If you've ever made contact with a razor, chances you're also well-acquainted with the undesirable side-effects.
In fact, 70% of women rate shaving as their hair-removal method of choice.
If being hair-free floats your boat, shaving might be your fast pass to smooth, soft heaven, but it also might leave you with an itch, redness - and that's not to mention possible nicks and cuts.
We spoke to Diana Graovac, Wilkinson Sword's North West European Regional Project Manager, a true shaving expert, to get the skinny on how to get those hard-to-reach areas smooth and how to avoid the dreaded rash...
What’s the best way to shave our knees?
"Although everyone’s shaving rituals differ, I suggest that you prepare the skin before you shave – when you step into the shower, don’t start shaving straight away.
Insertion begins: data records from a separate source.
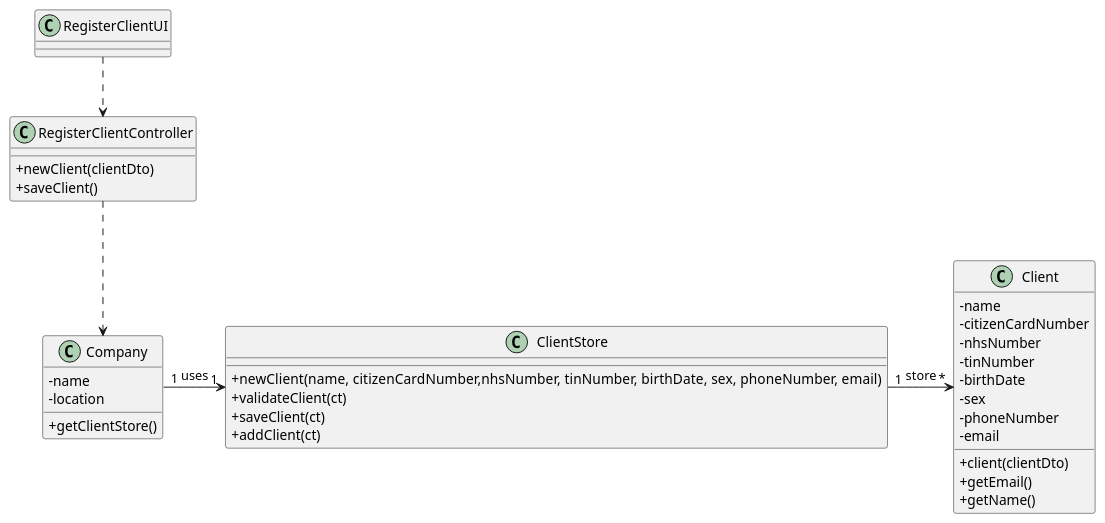
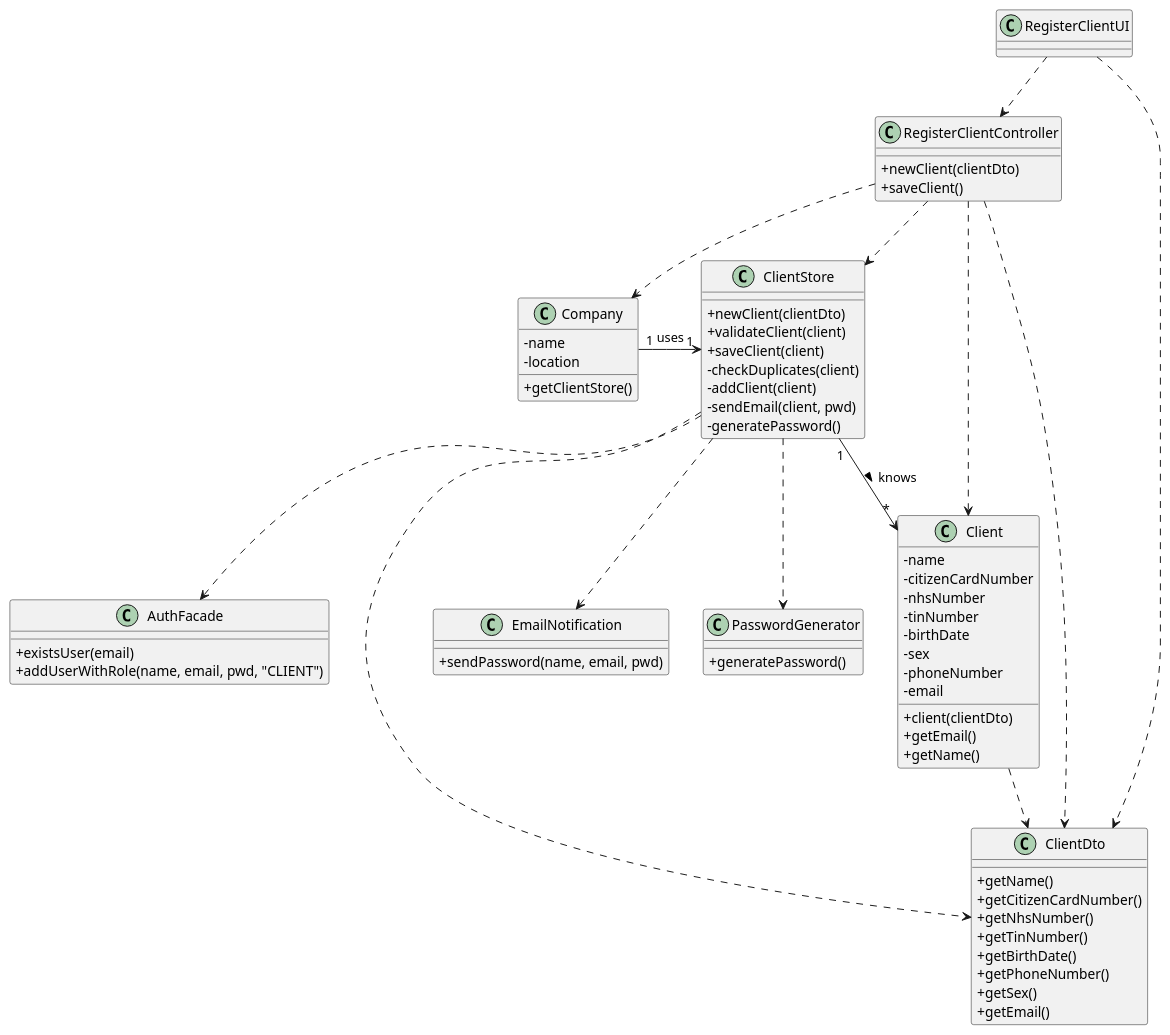
Before and after one commit to GuilhermeCunha79/lapr2: the diagram in docs/SprintC/US3/UC03_CD.puml, drawn with PlantUML. The commit also changed 1 other file, not shown here.

Commit message:
Finalization of the changes on Diagrams from Sprint B [US-03] [Requirements Engineering]

```diff
--- a/docs/SprintC/US3/UC03_CD.puml
+++ b/docs/SprintC/US3/UC03_CD.puml
@@ -1,47 +1,84 @@
 @startuml
 'https://plantuml.com/sequence-diagram
 skinparam classAttributeIconSize 0
 
-class RegisterClientUI
-{
+class RegisterClientUI{
 }
 
 class RegisterClientController
 {
     +newClient(clientDto)
     +saveClient()
 }
 
 class Client{
 	-name
 	-citizenCardNumber
     -nhsNumber
     -tinNumber
     -birthDate
     -sex
     -phoneNumber
     -email
     +client(clientDto)
     +getEmail()
     +getName()
 }
 
 class Company{
 -name
 -location
 +getClientStore()
 }
 
 class ClientStore{
-+newClient(name, citizenCardNumber,nhsNumber, tinNumber, birthDate, sex, phoneNumber, email)
-+validateClient(ct)
-+saveClient(ct)
-+addClient(ct)
++newClient(clientDto)
++validateClient(client)
++saveClient(client)
+-checkDuplicates(client)
+-addClient(client)
+-sendEmail(client, pwd)
+-generatePassword()
 }
 
+class ClientDto{
++getName()
++getCitizenCardNumber()
++getNhsNumber()
++getTinNumber()
++getBirthDate()
++getPhoneNumber()
++getSex()
++getEmail()
+
+}
+
+class EmailNotification{
++sendPassword(name, email, pwd)
+}
+
+class PasswordGenerator{
++generatePassword()
+}
+
+class AuthFacade{
++existsUser(email)
++addUserWithRole(name, email, pwd, "CLIENT")
+}
+
+
 RegisterClientUI ..> RegisterClientController
+RegisterClientUI ..> ClientDto
 RegisterClientController ..> Company
+RegisterClientController ..> ClientDto
+RegisterClientController ..> ClientStore
+RegisterClientController ..> Client
+Client ..> ClientDto
 Company"1" -> "1"ClientStore : uses
-ClientStore"1" ->"*" Client : store
+ClientStore"1" --> "*"Client :> knows
+ClientStore ..> ClientDto
+ClientStore ..> AuthFacade
+ClientStore ..> PasswordGenerator
+ClientStore ..> EmailNotification
 
 @enduml
```
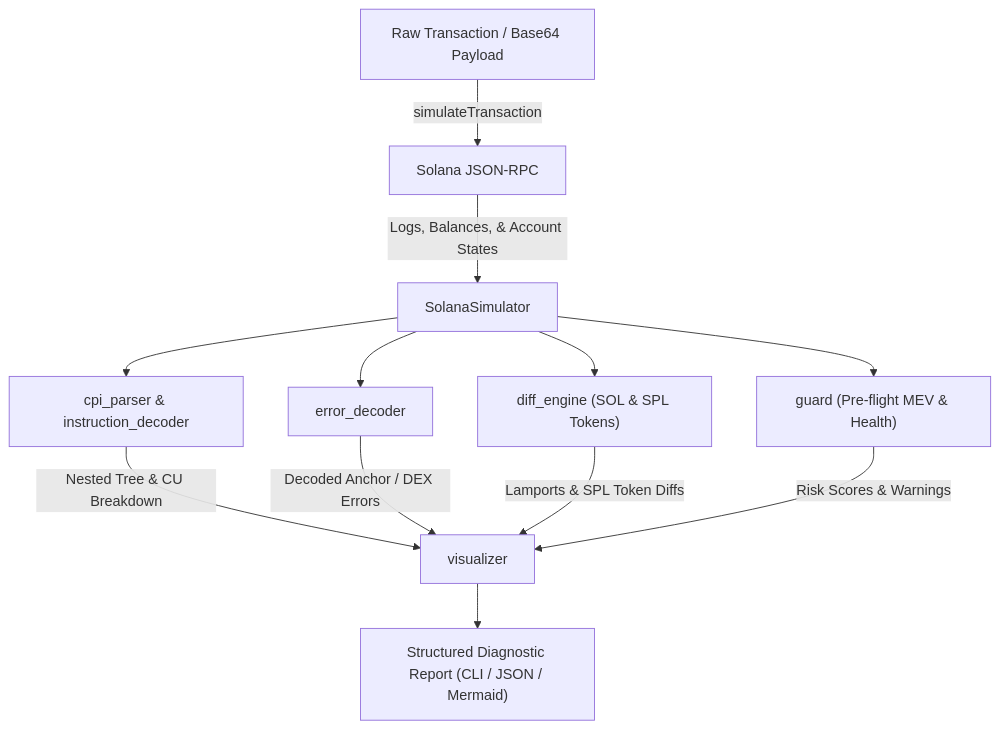
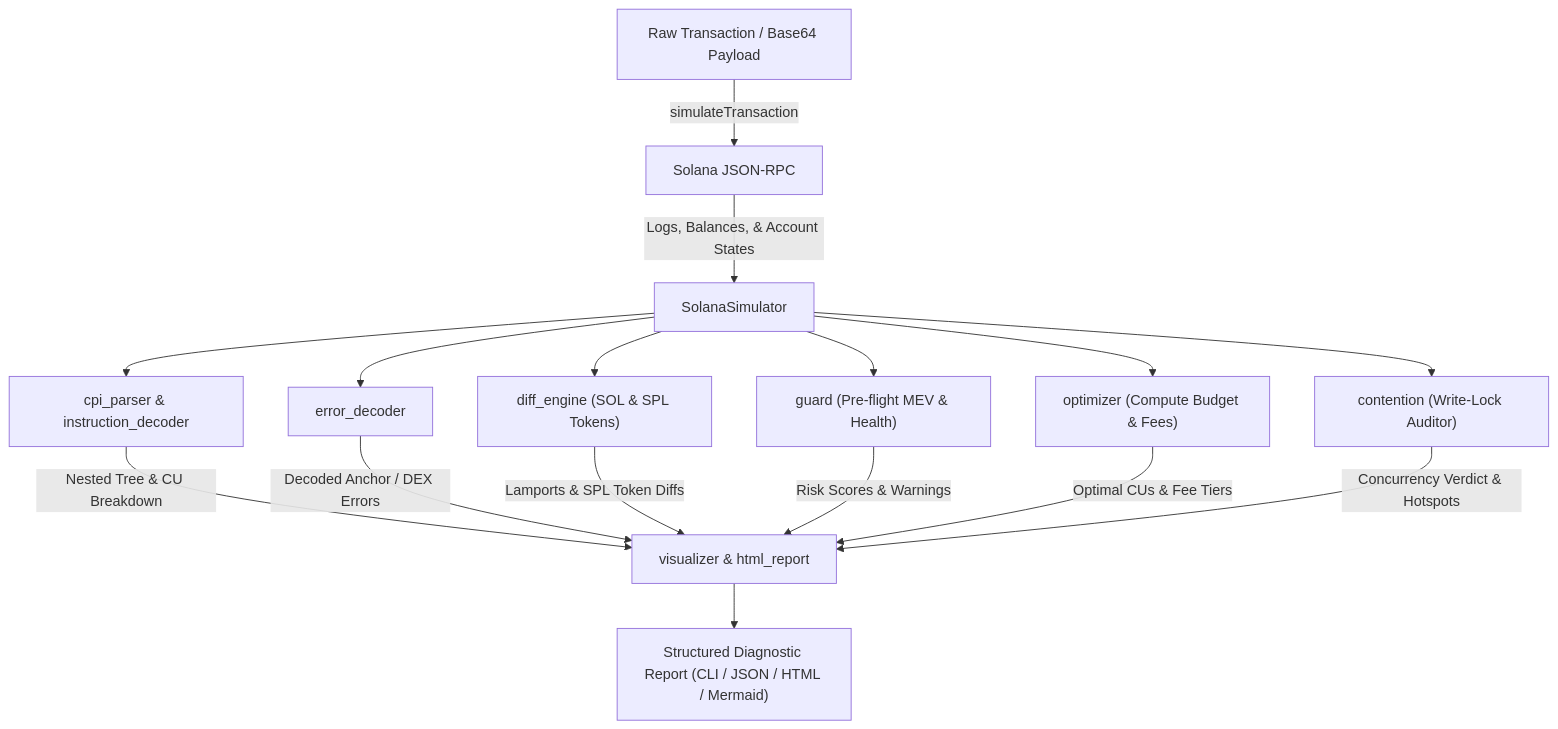
Before and after one commit to devsoniclk/solana-tx-lens: the diagram in README.md, drawn with Mermaid. The commit also changed other lines of this file and 14 other files, not shown here.

First line of the commit message:
feat: compute budget optimizer, account contention auditor, and HTML dossier v0.3.0

````diff
--- a/README.md
+++ b/README.md
@@ -44,14 +50,18 @@
 ```mermaid
 flowchart TD
     A["Raw Transaction / Base64 Payload"] -->|"simulateTransaction"| B["Solana JSON-RPC"]
     B -->|"Logs, Balances, & Account States"| C["SolanaSimulator"]
     C --> D["cpi_parser & instruction_decoder"]
     C --> E["error_decoder"]
     C --> F["diff_engine (SOL & SPL Tokens)"]
     C --> G["guard (Pre-flight MEV & Health)"]
-    D -->|"Nested Tree & CU Breakdown"| H["visualizer"]
+    C --> J["optimizer (Compute Budget & Fees)"]
+    C --> K["contention (Write-Lock Auditor)"]
+    D -->|"Nested Tree & CU Breakdown"| H["visualizer & html_report"]
     E -->|"Decoded Anchor / DEX Errors"| H
     F -->|"Lamports & SPL Token Diffs"| H
     G -->|"Risk Scores & Warnings"| H
-    H --> I["Structured Diagnostic Report (CLI / JSON / Mermaid)"]
+    J -->|"Optimal CUs & Fee Tiers"| H
+    K -->|"Concurrency Verdict & Hotspots"| H
+    H --> I["Structured Diagnostic Report (CLI / JSON / HTML / Mermaid)"]
 ```
````
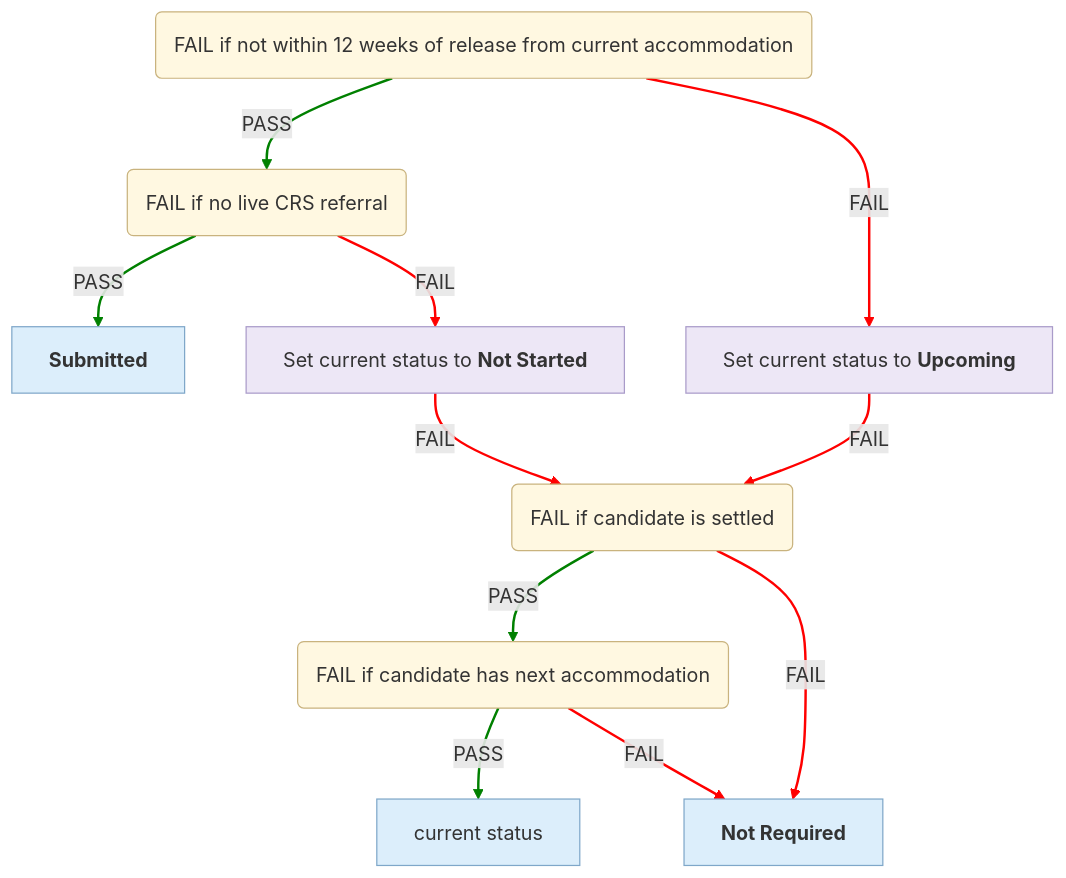
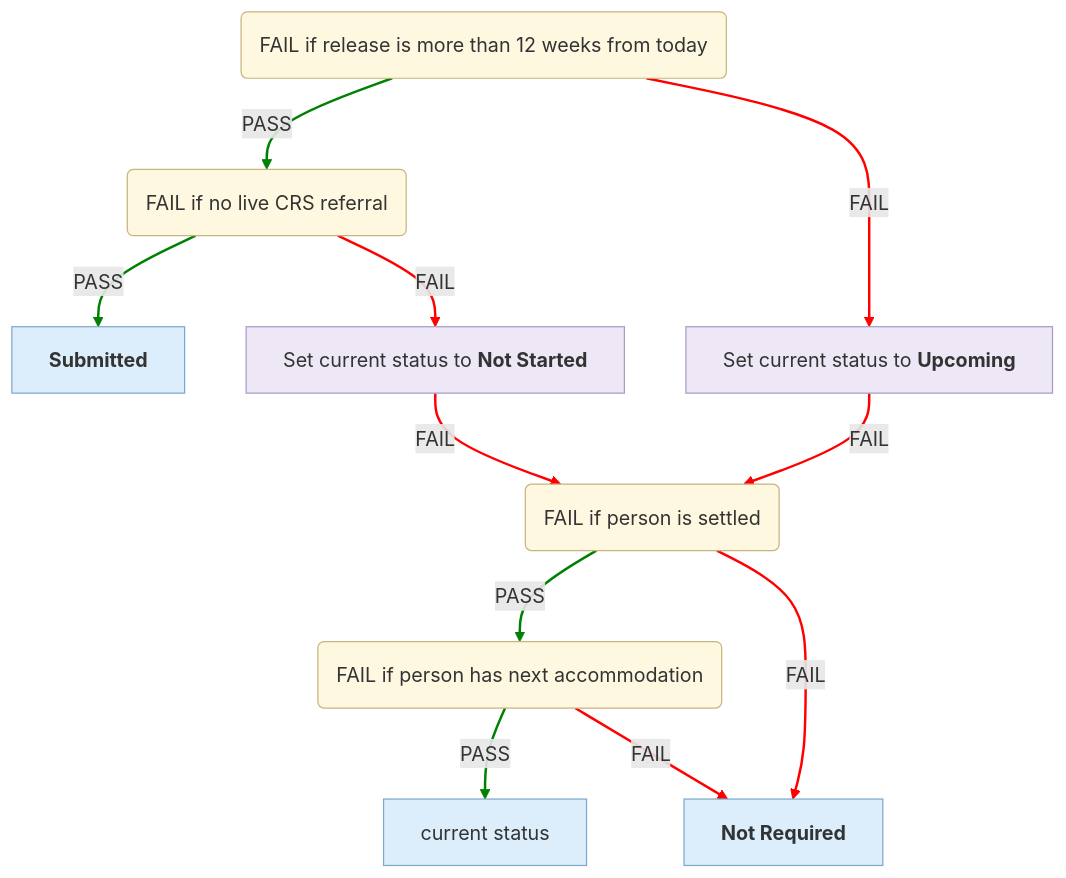
One commit to ministryofjustice/hmpps-single-accommodation-service-api changed the fourth of 6 diagrams in docs/eligibility-rules-graph.md. Above: the diagram before and after it, drawn with Mermaid. The commit also changed other lines of this file and 275 other files, not shown here.

Commit message:
chore/SAS-1544-Make-language-more-natural-for-Fail-descriptions

````diff
--- a/docs/eligibility-rules-graph.md
+++ b/docs/eligibility-rules-graph.md
@@ -421,31 +421,31 @@
 ```mermaid
 %%{init: {"flowchart": {"wrappingWidth": 800}}}%%
 flowchart TD
-  Upcoming("<div style='text-align:left'>FAIL if not within 12 weeks of release from current accommodation</div>")
-  Completion("<div style='text-align:left'>FAIL if no live CRS referral</div>")
+  Release_Within_12_Weeks("<div style='text-align:left'>FAIL if release is more than 12 weeks from today</div>")
+  Live_CRS("<div style='text-align:left'>FAIL if no live CRS referral</div>")
   CRS_SUBMITTED["<b>Submitted</b>"]
-  updater_CrsCompletionContextUpdater["Set current status to <b>Not Started</b>"]
-  Eligibility_Settled("<div style='text-align:left'>FAIL if candidate is settled</div>")
-  Eligibility_Next_Accommodation("<div style='text-align:left'>FAIL if candidate has next accommodation</div>")
+  updater_CrsStartContextUpdater["Set current status to <b>Not Started</b>"]
+  Not_Settled("<div style='text-align:left'>FAIL if person is settled</div>")
+  No_Next_Accommodation("<div style='text-align:left'>FAIL if person has next accommodation</div>")
   confirmed["current status"]
   CRS_NOT_REQUIRED["<b>Not Required</b>"]
   updater_CrsUpcomingContextUpdater["Set current status to <b>Upcoming</b>"]
-  Completion -->|PASS| CRS_SUBMITTED
-  Completion -->|FAIL| updater_CrsCompletionContextUpdater
-  Eligibility_Next_Accommodation -->|PASS| confirmed
-  Eligibility_Next_Accommodation -->|FAIL| CRS_NOT_REQUIRED
-  Eligibility_Settled -->|PASS| Eligibility_Next_Accommodation
-  Eligibility_Settled -->|FAIL| CRS_NOT_REQUIRED
-  updater_CrsCompletionContextUpdater -->|FAIL| Eligibility_Settled
-  Upcoming -->|PASS| Completion
-  Upcoming -->|FAIL| updater_CrsUpcomingContextUpdater
-  updater_CrsUpcomingContextUpdater -->|FAIL| Eligibility_Settled
+  Live_CRS -->|PASS| CRS_SUBMITTED
+  Live_CRS -->|FAIL| updater_CrsStartContextUpdater
+  No_Next_Accommodation -->|PASS| confirmed
+  No_Next_Accommodation -->|FAIL| CRS_NOT_REQUIRED
+  Not_Settled -->|PASS| No_Next_Accommodation
+  Not_Settled -->|FAIL| CRS_NOT_REQUIRED
+  updater_CrsStartContextUpdater -->|FAIL| Not_Settled
+  Release_Within_12_Weeks -->|PASS| Live_CRS
+  Release_Within_12_Weeks -->|FAIL| updater_CrsUpcomingContextUpdater
+  updater_CrsUpcomingContextUpdater -->|FAIL| Not_Settled
   linkStyle 0,2,4,7 stroke:green,stroke-width:2px
   linkStyle 1,3,5,6,8,9 stroke:red,stroke-width:2px
   classDef ruleSetNode fill:#FFF8E1,stroke:#C9B37E,color:#333
   classDef outcomeNode fill:#DCEEFB,stroke:#7FA7C9,color:#333
   classDef updaterNode fill:#EDE7F6,stroke:#A99BC9,color:#333
-  class Upcoming,Completion,Eligibility_Settled,Eligibility_Next_Accommodation ruleSetNode
+  class Release_Within_12_Weeks,Live_CRS,Not_Settled,No_Next_Accommodation ruleSetNode
   class CRS_SUBMITTED,confirmed,CRS_NOT_REQUIRED outcomeNode
-  class updater_CrsCompletionContextUpdater,updater_CrsUpcomingContextUpdater updaterNode
+  class updater_CrsStartContextUpdater,updater_CrsUpcomingContextUpdater updaterNode
 ```
````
Let the warm water run over your legs for a couple of minutes as this will help to relax the skin and soften the hair, preparing it for shaving. Don’t rush – take time whilst shaving and work the razor in a vertical direction over the kneecap with very small light strokes for a close shave."
And our bikini area?
"Everyone’s hair type and growth is different, I suggest moistening hair for three minutes with water prior to shaving. This preparation is essential, as the hair in the bikini area tends to be thicker, denser and curlier making it harder to cut. Be careful to handle the skin in the bikini area gently, as it is thin and tender. Shave horizontally, from the outside to the inside of the upper thigh and groin area, using smooth even strokes." Try the Hydro Silk Bikini, £14.99.
Why do we get shaving rash?
"Dull or blunt blades can cause irritation and provoke nicks and cuts whilst shaving, often leading to shaving rash. If you feel like you have to apply more pressure when shaving, it might mean it is time to change your blades. Another tip is to make sure your skin is hydrated whilst shaving to avoid friction or rubbing."
How can we avoid it?
"Ensure you exfoliate your skin before shaving. It will remove dead skin cells that can clog up the razor, preventing a skin irritation."